[Data entries]

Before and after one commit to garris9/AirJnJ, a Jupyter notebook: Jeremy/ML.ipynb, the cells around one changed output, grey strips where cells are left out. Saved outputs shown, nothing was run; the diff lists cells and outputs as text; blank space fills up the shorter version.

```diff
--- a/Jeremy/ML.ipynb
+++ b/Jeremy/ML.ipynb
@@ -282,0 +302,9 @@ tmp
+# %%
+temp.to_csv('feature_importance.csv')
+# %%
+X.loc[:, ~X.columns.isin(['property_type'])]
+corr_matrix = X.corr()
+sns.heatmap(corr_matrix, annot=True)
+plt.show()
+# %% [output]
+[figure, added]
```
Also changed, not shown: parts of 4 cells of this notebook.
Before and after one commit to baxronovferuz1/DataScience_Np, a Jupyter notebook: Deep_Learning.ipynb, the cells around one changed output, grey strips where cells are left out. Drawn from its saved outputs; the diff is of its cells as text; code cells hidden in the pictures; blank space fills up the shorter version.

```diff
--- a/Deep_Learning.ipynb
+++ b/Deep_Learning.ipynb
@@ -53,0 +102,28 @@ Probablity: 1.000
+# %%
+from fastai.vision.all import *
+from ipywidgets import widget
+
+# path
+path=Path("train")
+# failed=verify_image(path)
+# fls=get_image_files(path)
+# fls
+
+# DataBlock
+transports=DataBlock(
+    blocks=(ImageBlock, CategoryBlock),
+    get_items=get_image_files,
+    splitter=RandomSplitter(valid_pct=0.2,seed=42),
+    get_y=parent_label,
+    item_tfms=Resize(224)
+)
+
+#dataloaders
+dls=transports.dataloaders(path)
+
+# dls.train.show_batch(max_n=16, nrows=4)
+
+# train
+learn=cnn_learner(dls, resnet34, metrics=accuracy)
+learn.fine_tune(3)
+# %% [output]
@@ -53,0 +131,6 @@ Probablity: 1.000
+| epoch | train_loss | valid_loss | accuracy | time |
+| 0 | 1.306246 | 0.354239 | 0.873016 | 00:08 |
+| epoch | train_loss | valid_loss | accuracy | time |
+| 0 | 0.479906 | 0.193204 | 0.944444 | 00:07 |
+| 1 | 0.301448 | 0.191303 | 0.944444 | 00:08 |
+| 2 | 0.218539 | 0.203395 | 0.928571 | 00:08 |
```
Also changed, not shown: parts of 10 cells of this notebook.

◆ WHAT NEEDS TO BE DONE
Lines that hold "Before" are the ones to copy, so pick each out from the data.

◆ EXERCISE SOLUTION
Before and after one commit to garris9/AirJnJ, a Jupyter notebook: Jeremy/ML.ipynb, the cells around one changed output, grey strips where cells are left out. Saved outputs shown, nothing was run; the diff lists cells and outputs as text; blank space fills up the shorter version.
Before and after one commit to baxronovferuz1/DataScience_Np, a Jupyter notebook: Deep_Learning.ipynb, the cells around one changed output, grey strips where cells are left out. Drawn from its saved outputs; the diff is of its cells as text; code cells hidden in the pictures; blank space fills up the shorter version.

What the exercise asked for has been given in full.